In the answer, each entry below appears exactly as given, and no picture appears at all.

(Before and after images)
Start of Block
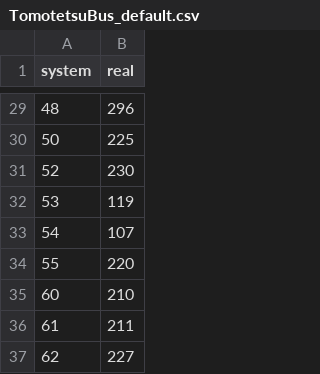
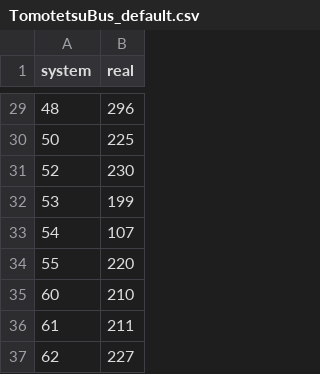
Before and after one commit to 1507t/bus-location, a CSV file: converter/TomotetsuBus_default.csv, drawn as a sheet; only a part is shown, gaps mark what is left out.

Commit message:
Fix system:53 in Tomotetsu (#11)
Co-authored-by: user <admin@1507t.xyz>

```diff
--- a/converter/TomotetsuBus_default.csv
+++ b/converter/TomotetsuBus_default.csv
@@ -31,3 +31,3 @@ system,real
 52,230
-53,119
+53,199
 54,107
```
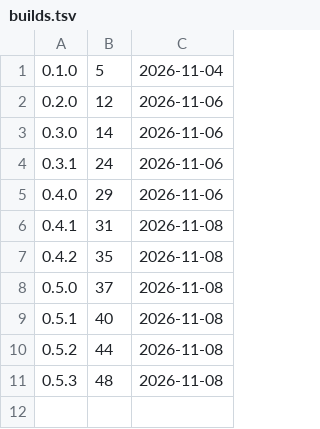
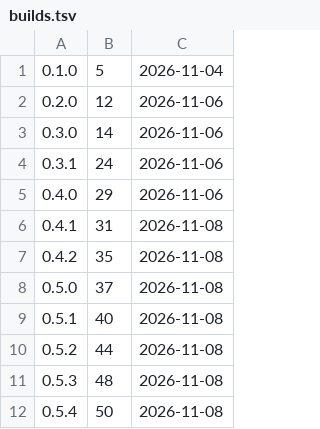
Before and after one commit to d2ntr5/market-pulse-releases, a TSV file: builds.tsv, drawn as a sheet.

```diff
--- a/builds.tsv
+++ b/builds.tsv
@@ -11 +11,2 @@
 0.5.3	48	2026-11-08
+0.5.4	50	2026-11-08
```
Also changed, not shown: 3 other files.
End of Block
### [ANSWER BELOW]
Before and after one commit to 1507t/bus-location, a CSV file: converter/TomotetsuBus_default.csv, drawn as a sheet; only a part is shown, gaps mark what is left out.

Commit message:
Fix system:53 in Tomotetsu (#11)
Co-authored-by: user <admin@1507t.xyz>

```diff
--- a/converter/TomotetsuBus_default.csv
+++ b/converter/TomotetsuBus_default.csv
@@ -31,3 +31,3 @@ system,real
 52,230
-53,119
+53,199
 54,107
```
Before and after one commit to d2ntr5/market-pulse-releases, a TSV file: builds.tsv, drawn as a sheet.

```diff
--- a/builds.tsv
+++ b/builds.tsv
@@ -11 +11,2 @@
 0.5.3	48	2026-11-08
+0.5.4	50	2026-11-08
```
Also changed, not shown: 3 other files.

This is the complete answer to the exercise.